It’s something of a shame that the two most striking bits in Andrei Kravchuk‘s “The Italian” come, like bookends, at its beginning and end. The first finds a group of young children emerging like phantoms from the mist hovering over a bleak Russian bog to push an SUV run short of gas to its destination – the crumbling orphanage where much of the film takes place. For a moment “The Italian” seems to be taking cues from countryman Aleksandr Sokurov‘s hypnotic cinema. The other captures plucky six-year-old orphan Vanya (the remarkable Kolya Spiridinov), near the end of a long journey, carefully smoothing his hair before, hopefully, meeting his mother for the first time; a moment of calm self-possession, that recalls the rich inner lives of folks living out their existences under the watch of the Dardenne brothers (“L’Enfant” most especially, given the subject matter).
On the eve of Vanya’s adoption by a kindly Italian couple (the inhabitants of the stalled vehicle from the film’s opening, as well as the source for Vanya’s titular nickname), life in the orphanage is shaken by the arrival of a clearly hysterical woman looking for the son she’d given up long ago. In a second, the question that underpins any orphan’s existence – “Why was I left alone?” – is actually answered with a dash of hope: sometimes it was all just a mistake, and real parents do come back. Even faced with the certainty of a life with the adoring Italians away from the orphanage – a crooked system where the headmaster (Yuri Itskov – half Ms. Hanigan, half Vladimir Putin) is a figure barely tolerated by the morally suspect child broker on the one side and teen thugs grown old in the compound and now using it to run a profitable black market business on the other – Vanya chooses instead to get quick reading lessons, break into the headmaster’s files, learn his mother’s identity, and hit the road in search of a true filial bond.

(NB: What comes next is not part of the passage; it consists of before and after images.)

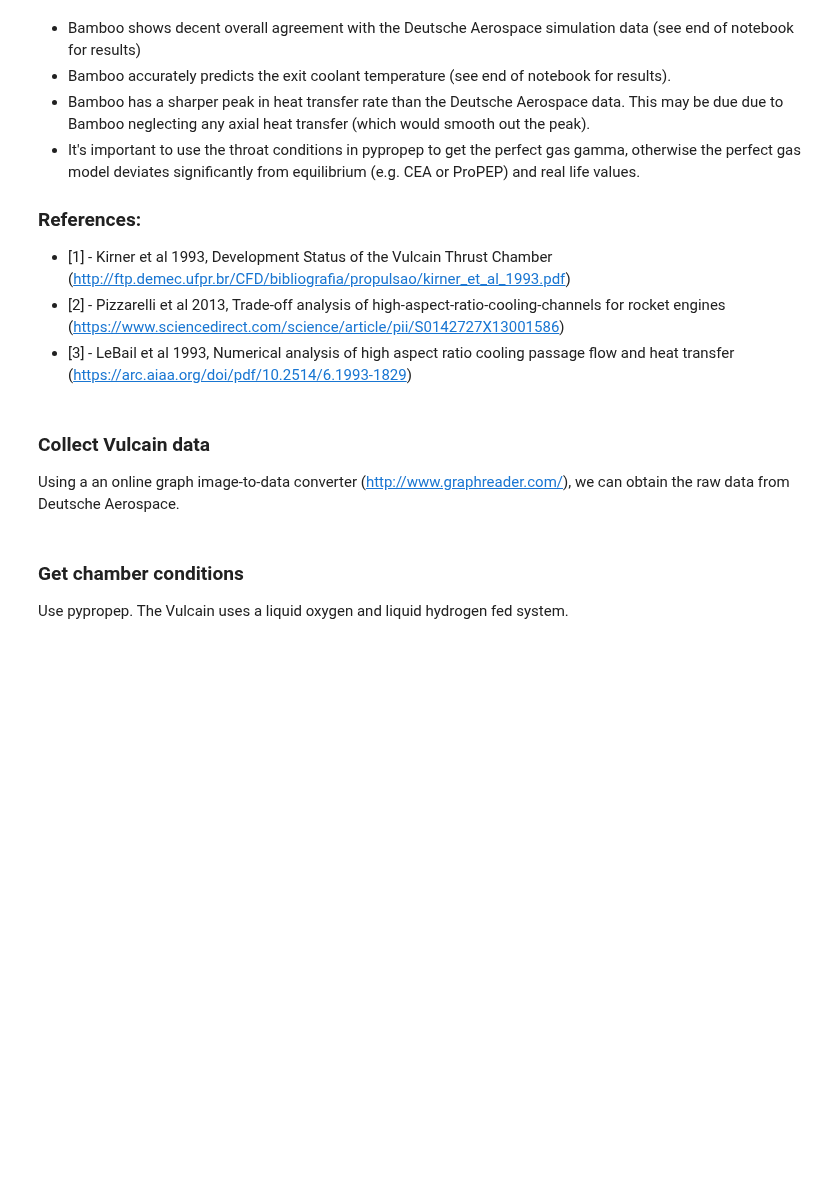
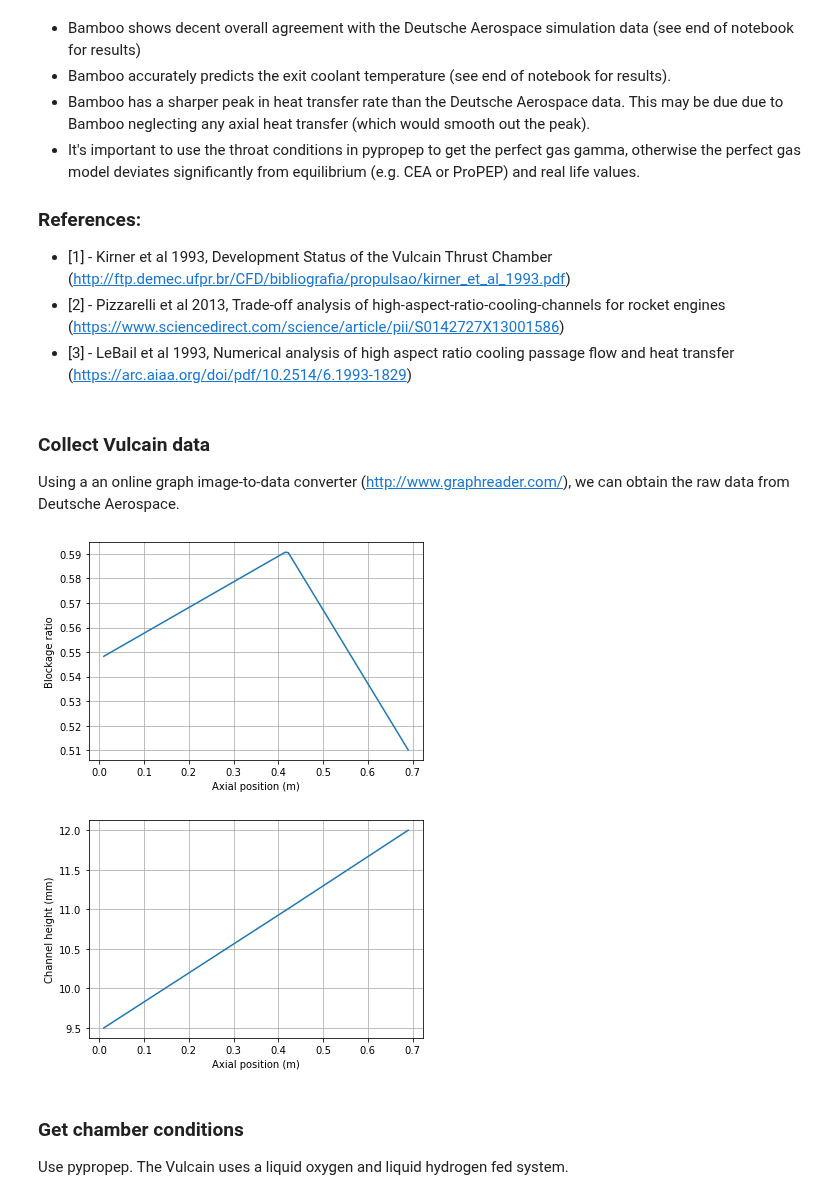
Before and after one commit to cuspaceflight/bamboo, a Jupyter notebook: Vulcain Combustion Chamber.ipynb, the cells around one changed output. Drawn from its saved outputs; the diff is of its cells as text; code cells hidden in the pictures; blank space fills up the shorter version.

```diff
--- a/Vulcain Combustion Chamber.ipynb
+++ b/Vulcain Combustion Chamber.ipynb
@@ -57,33 +57,50 @@ y_start = engine_contour["y"][0]
 y_throat = min(engine_contour["y"])
 y_end = engine_contour["y"][-1]
 
 # Cooling channel
 coolant_inlet_p = 137.9e5    # Coolant inlet pressure [3]
 mdot_coolant = 33.42         # Coolant mass flow rate [2]
 k_wall = 295                 # Wall thermal conductivity [2]
 wall_thickness = 1e-3        # Wall thickness between coolant and exhaust gas [2]
 number_of_channels = 360     # Number of fins [1]
 
 # Cooling channel height [3]
 height_start = 9.5e-3
 height_throat = 11e-3
 height_end = 12e-3
 
 def channel_height(x):
     return np.interp(x, [x_start, x_throat, x_end], [height_start, height_throat, height_end])
 
 # Fraction of cooling channel flow area that is blocked by fins [3]
 blockage_start = number_of_channels * 2.0e-3 / (2 * np.pi * y_start)
 blockage_throat = number_of_channels * 1.3e-3 / (2 * np.pi * y_throat)
 blockage_end = number_of_channels * 2.6e-3 / (2 * np.pi * y_end)
 
 def blockage_ratio(x):
     return np.interp(x, [x_start, x_throat, x_end], [blockage_start, blockage_throat, blockage_end])
 
 # Experimental data
 experimental_T_in = 36.198      # K [1]
 experimental_T_out = 98.613     # K [1]
 experimental_qdot = {"x" : 0.48741, "y" : 4475.676}  # x position in m, heat transfer rate in W/cm^2 [1]
+
+# Plot geometry
+x_for_plot = np.linspace(x_start, x_end, 100)
+plt.plot(x_for_plot, blockage_ratio(x_for_plot))
+plt.grid()
+plt.xlabel("Axial position (m)")
+plt.ylabel("Blockage ratio")
+plt.show()
+
+plt.plot(x_for_plot, channel_height(x_for_plot)*1e3)
+plt.grid()
+plt.xlabel("Axial position (m)")
+plt.ylabel("Channel height (mm)")
+plt.show()
+# %% [output]
+[figure, added]
+[figure, added]
 # %% [markdown]
 ### Get chamber conditions
 
```
Also changed, not shown: parts of 4 cells of this notebook, 4 other files.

We’re never told what caused Vanya’s mother to give him up, but that’s not of issue here – “The Italian,” as its combination of Russian setting and, well, Italian title might suggest is a film concerned with journeying. The film’s not an indictment of the rampant corruption that surrounds the buying and selling of children (though this is touched on), or in any way a probing of the impulses that lead would-be parents to adopt, and adopted children to adapt. “The Italian”‘s clarity of focus is admirable – it’s obvious almost immediately that Kravchuk’s in a hurry to get his charismatic protagonist on the road.
Perhaps he’s in too much of a hurry – from the outset, where the opening credits are stitched jaggedly in between the film’s first few shots, there’s a clear rhythmic problem that never quite resolves itself. Of the long stretch of film between those two terrific moments cited earlier, only a few shots and sequences are allowed appropriate duration to build suspense. Forgivable, but placing his camera almost always above and looking down on his sturdy, short, protagonist, is somewhat less so; in choosing the high road, the filmmaker’s foreclosed the possibility of seeing the world through a truly ground-level perspective. I’m not sure if Kravchak’s aspiring for the more mythical, fabulist omniscience of something like Roman Polanski‘s “Oliver Twist” (the lost boys emerging from the mist suggests that possibility), but he’s not quite distanced enough to get there either. Despite all this, “The Italian” is a remarkably restrained film about an orphan (a surprise in itself), rendered lovingly and realistically by young Spiridinov, that could please those folks who found something like “Kolya” charming, as well as those who didn’t.
[Jeff Reichert is co-founder and editor of Reverse Shot. He is currently employed at Magnolia Pictures.]